Here’s what we have coming up this autumn.
Scroll down the page to book and reserve your place.
Saturday 31st October
(10:00 London time)
Zeynep Ürkün: Taking testing and assessment online
Testing and assessment has always been a rather challenging aspect of language teaching. With the sudden global push to move language teaching to online platforms, student- and teacher-friendly means of online assessment have become a rather hot topic. This session will explore some practical ideas on online language assessment, as well as issues to watch out for. Come along and discuss creative ways of online language assessment that don’t sacrifice the validity and reliability of assessment components.
Thursday 12th November
(17:00 London time)
Andrew Walkley: Grammar nonsense – and how best to deal with it
They say there are lies, damn lies and statistics. Well, much the same could be said of grammar! This is a talk about the half-truths and the nonsense we say as teachers, print in our textbooks and get students to do – all in the name of grammar! We’ll be looking at some of the reasons behind this. We’ll also explore why changing the situation through publishing is going to be hard and consider ways in which individual teachers and materials writers can make a difference.
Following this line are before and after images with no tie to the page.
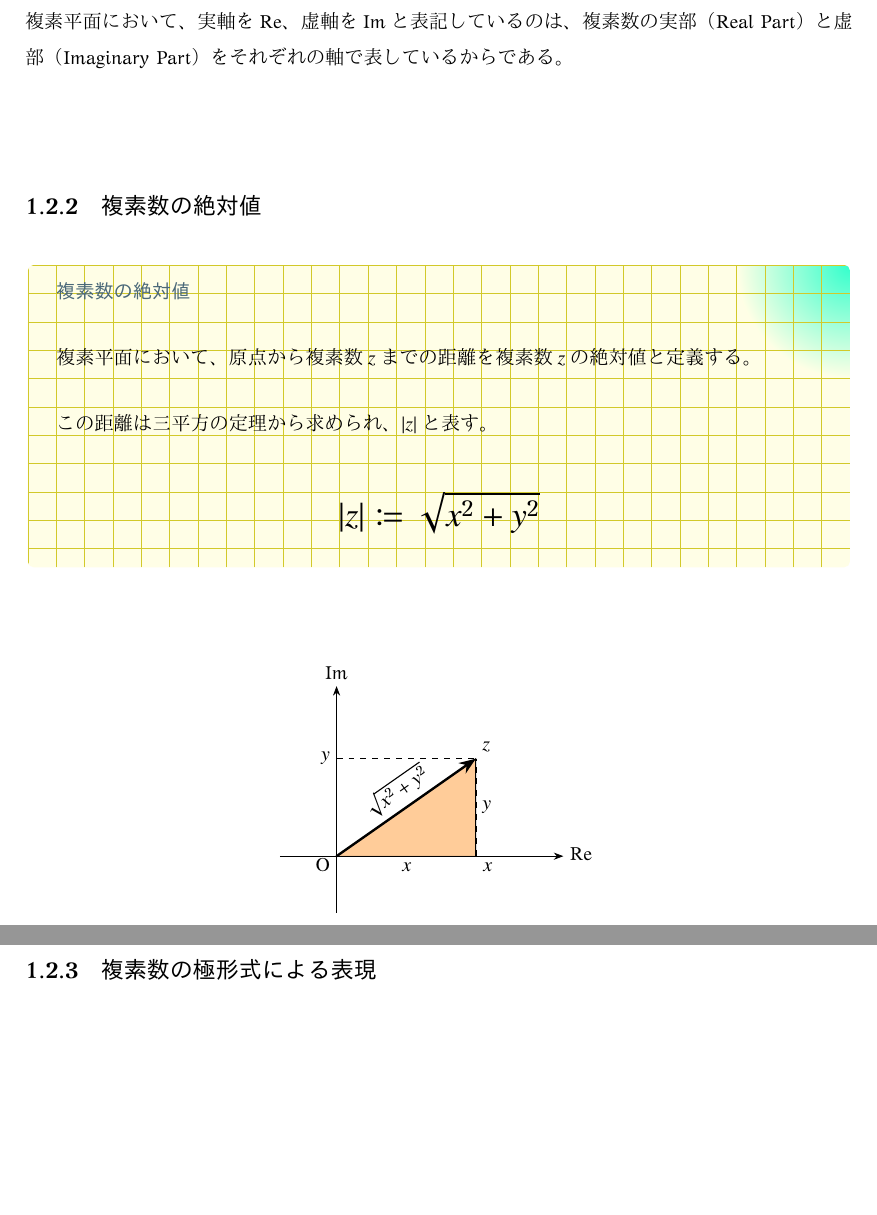
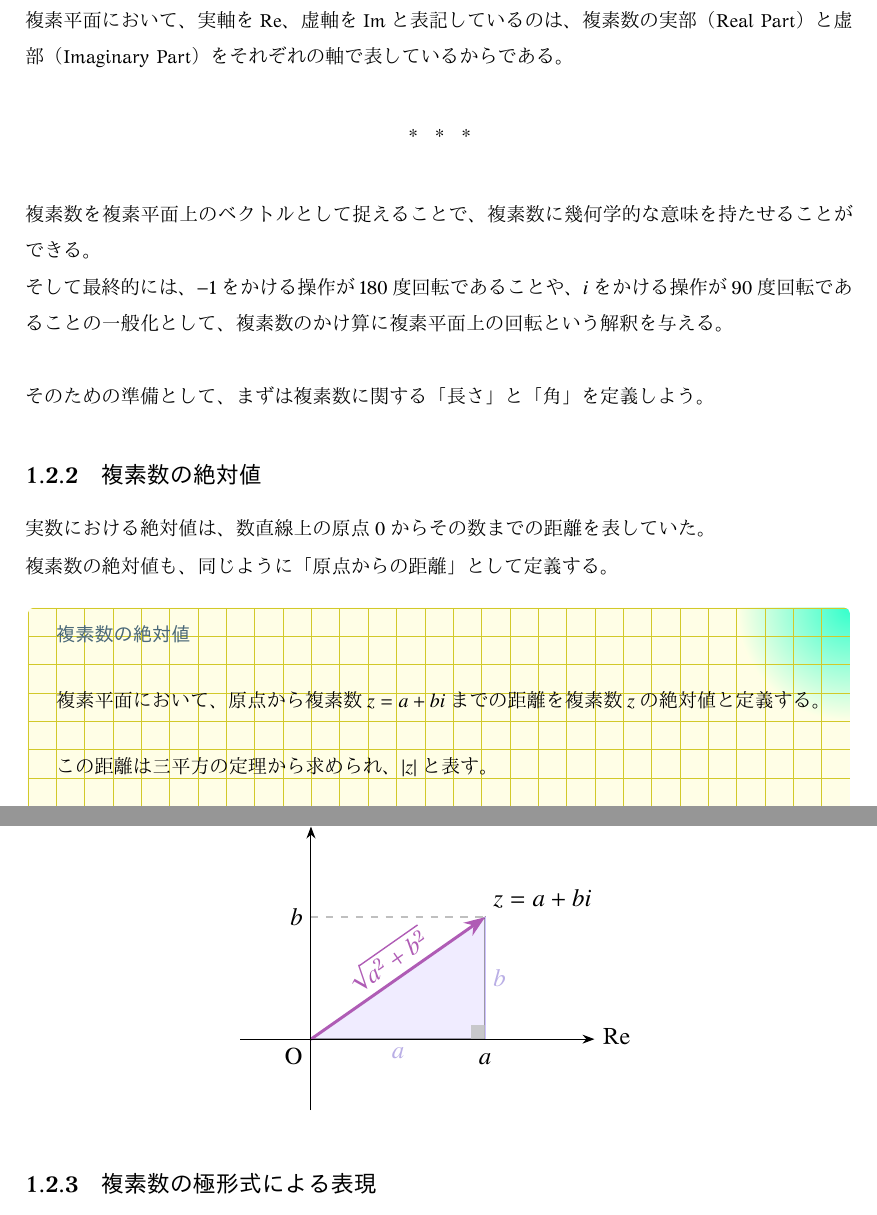
Before and after one commit to tetracalibers/latex-notes, a LaTeX document (math/complex.tex): two parts of pages 6 and 7 of 9 before the commit and two parts of pages 6 and 7 of 10 after it, joined at a grey line, cut so that both start at the same text, the shorter picture padded with empty space. The pictures show the PDF file math/out/complex.pdf that the author committed with the source.

Commit message:
複素数の絶対値について書いた＋図の大きさ調整

```diff
--- a/math/complex.tex
+++ b/math/complex.tex
@@ -188,6 +188,7 @@ $x^2 = -1$の解となる$x$は、少なくともこの数直線上には存在
 平面上の点をベクトル（矢印）で表す考え方を流用して、次のように考えてみる。
 
 \begin{center}
+  \scalebox{1.25}{
     \begin{tikzpicture}[
         txtnode/.style={text height=0.75em},
       ]
@@ -254,6 +256,7 @@ $b=0$であるとき、複素数$a+bi$は実数$a$となるので、複素数は
 \end{definition}
 
 \begin{center}
+  \scalebox{1.25}{
     \begin{tikzpicture}[
         txtnode/.style={text height=0.75em},
       ]
@@ -285,21 +288,35 @@ $b=0$であるとき、複素数$a+bi$は実数$a$となるので、複素数は
       % 複素数を表す数式の描画
       \node[above right] at (Z) {$a+bi$};
     \end{tikzpicture}
+  }
 \end{center}
 
 複素平面において、実軸をRe、虚軸をImと表記しているのは、複素数の実部（Real Part）と虚部（Imaginary Part）をそれぞれの軸で表しているからである。
 
+\froufrou
+
+複素数を複素平面上のベクトルとして捉えることで、複素数に幾何学的な意味を持たせることができる。
+
+そして最終的には、$-1$をかける操作が$180$度回転であることや、$i$をかける操作が$90$度回転であることの一般化として、複素数のかけ算に複素平面上の回転という解釈を与える。
+
+\vskip\baselineskip
+
+そのための準備として、まずは複素数に関する「長さ」と「角」を定義しよう。
+
 \subsection{複素数の絶対値}
+
+実数における絶対値は、数直線上の原点$0$からその数までの距離を表していた。
+
+複素数の絶対値も、同じように「原点からの距離」として定義する。
 
 \begin{definition}{複素数の絶対値}
   \newline
-  複素平面において、原点から複素数$z$までの距離を複素数$z$の絶対値と定義する。\\
+  複素平面において、原点から複素数$z=a+bi$までの距離を複素数$z$の絶対値と定義する。\\
   この距離は三平方の定理から求められ、$|z|$と表す。
   \LARGE
   \begin{equation}
-    |z| \coloneqq \sqrt{x^2 + y^2}
+    |z| = \sqrt{a^2 + b^2}
   \end{equation}
 \end{definition}
 
 \begin{center}
-  \begin{tikzpicture}
@@ -315,30 +365,5 @@ $b=0$であるとき、複素数$a+bi$は実数$a$となるので、複素数は
-    \coordinate (O) at (0,0) node[below left] {O};
-
-    % 座標軸上の点
-    \coordinate[label=below right:$x$] (X) at ({\r*cos(\ang)}, 0);
-    \coordinate[label=left:$y$] (Y) at (0, {\r*sin(\ang)});
-
-    % 複素数z
-    \coordinate (Z) at ({\r*cos(\ang)}, {\r*sin(\ang)});
-
-    % 三角形の描画
-    \draw[fill=orange, opacity=0.4] (O) -- (X) -- (Z) -- cycle;
-
-    % 三角形の辺のラベルの描画
-    \draw (O) -- (X) node[midway, below] {$x$};
-    \draw (X) -- (Z) node[midway, right] {$y$};
-    \draw (O) -- (Z) node[midway, above, sloped] {$\sqrt{x^2 + y^2}$};
-
-    % ベクトルの描画
-    \draw[vector] (O) -- (Z);
-
-    % 補助線の描画
-    \draw[auxline] (X) -- (Z);
-    \draw[auxline] (Y) -- (Z);
-
-    % 複素数を表す数式の描画
-    \node[above right] at (Z) {$z$};
     \end{tikzpicture}
+  }
 \end{center}
 
 \subsection{複素数の極形式による表現}
```
Also changed, not shown: math/out/complex.pdf, math/complex.tex (38 more changed lines). Lines whose indentation alone changed are shown as unchanged.
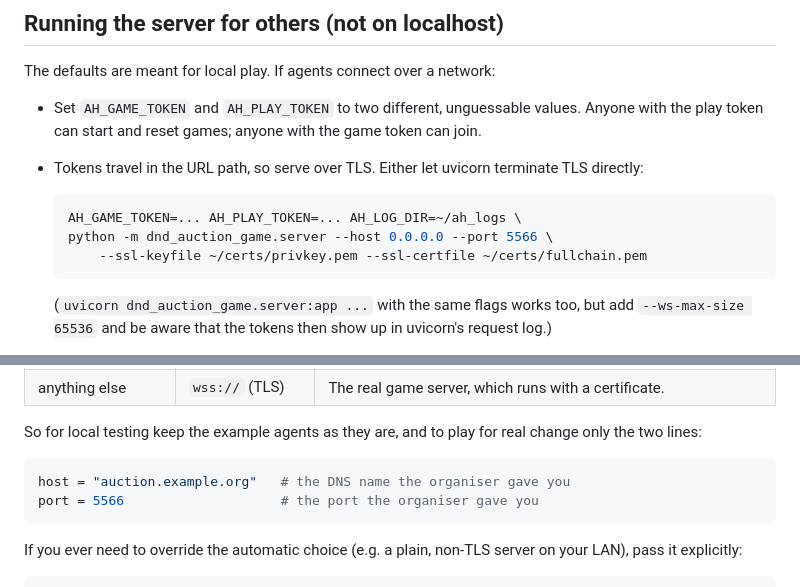
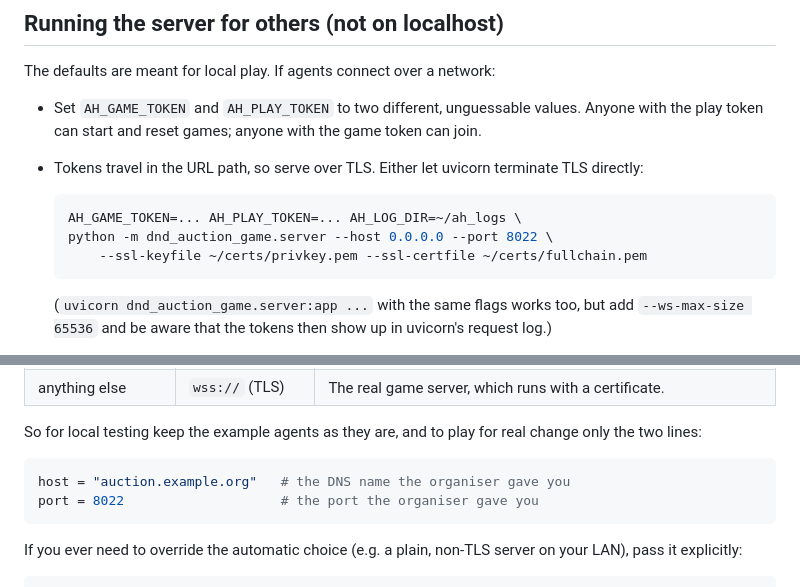
Before and after one commit to ooki/dnd_auction_game, a Markdown page: README.md, 2 parts joined by grey strips. GitHub-like rendering.

Commit message:
fix port

````diff
--- a/README.md
+++ b/README.md
@@ -145,7 +145,7 @@ The defaults are meant for local play. If agents connect over a network:
 
   ```bash
   AH_GAME_TOKEN=... AH_PLAY_TOKEN=... AH_LOG_DIR=~/ah_logs \
-  python -m dnd_auction_game.server --host 0.0.0.0 --port 5566 \
+  python -m dnd_auction_game.server --host 0.0.0.0 --port 8022 \
       --ssl-keyfile ~/certs/privkey.pem --ssl-certfile ~/certs/fullchain.pem
   ```
 
@@ -211,7 +211,7 @@ So for local testing keep the example agents as they are, and to play for real c
 
 ```python
 host = "auction.example.org"   # the DNS name the organiser gave you
-port = 5566                    # the port the organiser gave you
+port = 8022                    # the port the organiser gave you
 ```
 
 If you ever need to override the automatic choice (e.g. a plain, non-TLS server on your LAN), pass it explicitly:
````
Tuesday 24th November
(17:00 London time)
Hugh Dellar: 1979 and all that: understanding the divisive legacy of Margaret Thatcher
Few outside the UK realise quite what a divisive figure the nation’s first female Prime Minister was. From the moment she came to power in 1979, she polarised public opinion with almost everything she said or did, and people either loved her or hated; there was no middle ground. In many ways, the changes that were put into place during her years in power laid the foundation for the next forty years. In this webinar, we’ll look at the some of the most momentous events of the Thatcher era – and consider her legacy.